======== Input data

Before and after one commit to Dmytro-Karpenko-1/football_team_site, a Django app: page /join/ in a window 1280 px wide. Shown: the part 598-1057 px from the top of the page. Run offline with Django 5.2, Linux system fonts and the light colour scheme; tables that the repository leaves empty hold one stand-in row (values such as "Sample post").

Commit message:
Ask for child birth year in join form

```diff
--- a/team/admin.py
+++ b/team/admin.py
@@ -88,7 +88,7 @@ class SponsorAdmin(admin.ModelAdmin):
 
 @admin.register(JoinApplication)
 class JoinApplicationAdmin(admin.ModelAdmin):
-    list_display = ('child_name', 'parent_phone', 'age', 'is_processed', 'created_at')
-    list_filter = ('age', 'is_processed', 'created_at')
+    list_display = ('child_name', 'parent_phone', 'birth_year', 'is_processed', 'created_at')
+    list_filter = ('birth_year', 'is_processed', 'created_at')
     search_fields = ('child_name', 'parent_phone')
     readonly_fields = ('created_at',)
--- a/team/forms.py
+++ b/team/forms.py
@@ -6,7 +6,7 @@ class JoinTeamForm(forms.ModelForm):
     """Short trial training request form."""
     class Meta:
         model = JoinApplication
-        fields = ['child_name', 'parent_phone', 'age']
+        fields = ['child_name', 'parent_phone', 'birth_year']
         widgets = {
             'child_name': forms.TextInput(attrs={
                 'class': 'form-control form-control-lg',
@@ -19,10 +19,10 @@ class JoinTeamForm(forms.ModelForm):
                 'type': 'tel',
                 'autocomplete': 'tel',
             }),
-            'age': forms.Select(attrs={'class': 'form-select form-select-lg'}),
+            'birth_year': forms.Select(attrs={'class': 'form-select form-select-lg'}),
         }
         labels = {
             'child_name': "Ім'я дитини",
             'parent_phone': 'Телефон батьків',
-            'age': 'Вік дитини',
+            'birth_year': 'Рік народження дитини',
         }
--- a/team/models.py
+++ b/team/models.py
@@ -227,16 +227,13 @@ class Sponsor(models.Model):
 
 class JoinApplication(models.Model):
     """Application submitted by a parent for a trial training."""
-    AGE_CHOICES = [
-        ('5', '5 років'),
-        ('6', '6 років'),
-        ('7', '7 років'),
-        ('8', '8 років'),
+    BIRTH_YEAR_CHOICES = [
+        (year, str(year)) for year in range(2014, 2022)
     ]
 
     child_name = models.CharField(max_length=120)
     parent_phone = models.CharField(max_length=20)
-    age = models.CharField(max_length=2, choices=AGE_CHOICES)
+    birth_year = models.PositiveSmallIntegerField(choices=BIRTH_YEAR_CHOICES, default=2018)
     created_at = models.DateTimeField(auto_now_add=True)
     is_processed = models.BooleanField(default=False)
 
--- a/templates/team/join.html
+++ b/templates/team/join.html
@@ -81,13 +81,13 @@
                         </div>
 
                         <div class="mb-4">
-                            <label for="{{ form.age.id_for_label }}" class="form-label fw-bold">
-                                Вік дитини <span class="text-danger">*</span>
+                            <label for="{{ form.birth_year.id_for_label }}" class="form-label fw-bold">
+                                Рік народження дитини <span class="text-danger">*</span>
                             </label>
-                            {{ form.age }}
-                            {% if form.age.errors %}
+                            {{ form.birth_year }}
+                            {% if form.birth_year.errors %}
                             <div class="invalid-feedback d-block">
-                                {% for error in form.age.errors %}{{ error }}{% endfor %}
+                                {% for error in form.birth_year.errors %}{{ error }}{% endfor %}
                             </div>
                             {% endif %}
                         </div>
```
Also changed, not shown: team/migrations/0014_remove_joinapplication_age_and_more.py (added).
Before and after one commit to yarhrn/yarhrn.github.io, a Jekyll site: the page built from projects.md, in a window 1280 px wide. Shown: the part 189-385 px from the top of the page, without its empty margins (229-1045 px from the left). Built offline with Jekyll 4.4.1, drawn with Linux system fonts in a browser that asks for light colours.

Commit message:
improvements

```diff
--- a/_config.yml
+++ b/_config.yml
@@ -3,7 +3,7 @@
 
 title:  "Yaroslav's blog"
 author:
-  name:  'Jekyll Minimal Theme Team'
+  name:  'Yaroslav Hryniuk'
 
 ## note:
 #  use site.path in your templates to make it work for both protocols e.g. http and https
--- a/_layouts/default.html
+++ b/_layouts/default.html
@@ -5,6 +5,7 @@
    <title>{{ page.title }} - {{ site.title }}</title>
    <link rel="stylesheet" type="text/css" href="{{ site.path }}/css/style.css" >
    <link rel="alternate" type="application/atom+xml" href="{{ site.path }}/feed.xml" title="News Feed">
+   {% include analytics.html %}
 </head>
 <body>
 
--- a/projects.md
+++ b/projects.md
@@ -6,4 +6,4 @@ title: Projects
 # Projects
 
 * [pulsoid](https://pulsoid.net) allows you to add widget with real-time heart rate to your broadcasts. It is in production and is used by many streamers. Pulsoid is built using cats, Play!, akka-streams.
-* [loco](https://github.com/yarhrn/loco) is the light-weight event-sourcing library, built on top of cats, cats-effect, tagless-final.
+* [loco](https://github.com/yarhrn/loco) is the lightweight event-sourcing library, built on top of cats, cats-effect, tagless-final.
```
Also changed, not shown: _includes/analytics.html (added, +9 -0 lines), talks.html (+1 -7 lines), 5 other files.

================

**Exercise prompt**
When you output the entries, keep every line exactly as it appears above.

**Exercise response**
Before and after one commit to Dmytro-Karpenko-1/football_team_site, a Django app: page /join/ in a window 1280 px wide. Shown: the part 598-1057 px from the top of the page. Run offline with Django 5.2, Linux system fonts and the light colour scheme; tables that the repository leaves empty hold one stand-in row (values such as "Sample post").

Commit message:
Ask for child birth year in join form

```diff
--- a/team/admin.py
+++ b/team/admin.py
@@ -88,7 +88,7 @@ class SponsorAdmin(admin.ModelAdmin):
 
 @admin.register(JoinApplication)
 class JoinApplicationAdmin(admin.ModelAdmin):
-    list_display = ('child_name', 'parent_phone', 'age', 'is_processed', 'created_at')
-    list_filter = ('age', 'is_processed', 'created_at')
+    list_display = ('child_name', 'parent_phone', 'birth_year', 'is_processed', 'created_at')
+    list_filter = ('birth_year', 'is_processed', 'created_at')
     search_fields = ('child_name', 'parent_phone')
     readonly_fields = ('created_at',)
--- a/team/forms.py
+++ b/team/forms.py
@@ -6,7 +6,7 @@ class JoinTeamForm(forms.ModelForm):
     """Short trial training request form."""
     class Meta:
         model = JoinApplication
-        fields = ['child_name', 'parent_phone', 'age']
+        fields = ['child_name', 'parent_phone', 'birth_year']
         widgets = {
             'child_name': forms.TextInput(attrs={
                 'class': 'form-control form-control-lg',
@@ -19,10 +19,10 @@ class JoinTeamForm(forms.ModelForm):
                 'type': 'tel',
                 'autocomplete': 'tel',
             }),
-            'age': forms.Select(attrs={'class': 'form-select form-select-lg'}),
+            'birth_year': forms.Select(attrs={'class': 'form-select form-select-lg'}),
         }
         labels = {
             'child_name': "Ім'я дитини",
             'parent_phone': 'Телефон батьків',
-            'age': 'Вік дитини',
+            'birth_year': 'Рік народження дитини',
         }
--- a/team/models.py
+++ b/team/models.py
@@ -227,16 +227,13 @@ class Sponsor(models.Model):
 
 class JoinApplication(models.Model):
     """Application submitted by a parent for a trial training."""
-    AGE_CHOICES = [
-        ('5', '5 років'),
-        ('6', '6 років'),
-        ('7', '7 років'),
-        ('8', '8 років'),
+    BIRTH_YEAR_CHOICES = [
+        (year, str(year)) for year in range(2014, 2022)
     ]
 
     child_name = models.CharField(max_length=120)
     parent_phone = models.CharField(max_length=20)
-    age = models.CharField(max_length=2, choices=AGE_CHOICES)
+    birth_year = models.PositiveSmallIntegerField(choices=BIRTH_YEAR_CHOICES, default=2018)
     created_at = models.DateTimeField(auto_now_add=True)
     is_processed = models.BooleanField(default=False)
 
--- a/templates/team/join.html
+++ b/templates/team/join.html
@@ -81,13 +81,13 @@
                         </div>
 
                         <div class="mb-4">
-                            <label for="{{ form.age.id_for_label }}" class="form-label fw-bold">
-                                Вік дитини <span class="text-danger">*</span>
+                            <label for="{{ form.birth_year.id_for_label }}" class="form-label fw-bold">
+                                Рік народження дитини <span class="text-danger">*</span>
                             </label>
-                            {{ form.age }}
-                            {% if form.age.errors %}
+                            {{ form.birth_year }}
+                            {% if form.birth_year.errors %}
                             <div class="invalid-feedback d-block">
-                                {% for error in form.age.errors %}{{ error }}{% endfor %}
+                                {% for error in form.birth_year.errors %}{{ error }}{% endfor %}
                             </div>
                             {% endif %}
                         </div>
```
Also changed, not shown: team/migrations/0014_remove_joinapplication_age_and_more.py (added).
Before and after one commit to yarhrn/yarhrn.github.io, a Jekyll site: the page built from projects.md, in a window 1280 px wide. Shown: the part 189-385 px from the top of the page, without its empty margins (229-1045 px from the left). Built offline with Jekyll 4.4.1, drawn with Linux system fonts in a browser that asks for light colours.

Commit message:
improvements

```diff
--- a/_config.yml
+++ b/_config.yml
@@ -3,7 +3,7 @@
 
 title:  "Yaroslav's blog"
 author:
-  name:  'Jekyll Minimal Theme Team'
+  name:  'Yaroslav Hryniuk'
 
 ## note:
 #  use site.path in your templates to make it work for both protocols e.g. http and https
--- a/_layouts/default.html
+++ b/_layouts/default.html
@@ -5,6 +5,7 @@
    <title>{{ page.title }} - {{ site.title }}</title>
    <link rel="stylesheet" type="text/css" href="{{ site.path }}/css/style.css" >
    <link rel="alternate" type="application/atom+xml" href="{{ site.path }}/feed.xml" title="News Feed">
+   {% include analytics.html %}
 </head>
 <body>
 
--- a/projects.md
+++ b/projects.md
@@ -6,4 +6,4 @@ title: Projects
 # Projects
 
 * [pulsoid](https://pulsoid.net) allows you to add widget with real-time heart rate to your broadcasts. It is in production and is used by many streamers. Pulsoid is built using cats, Play!, akka-streams.
-* [loco](https://github.com/yarhrn/loco) is the light-weight event-sourcing library, built on top of cats, cats-effect, tagless-final.
+* [loco](https://github.com/yarhrn/loco) is the lightweight event-sourcing library, built on top of cats, cats-effect, tagless-final.
```
Also changed, not shown: _includes/analytics.html (added, +9 -0 lines), talks.html (+1 -7 lines), 5 other files.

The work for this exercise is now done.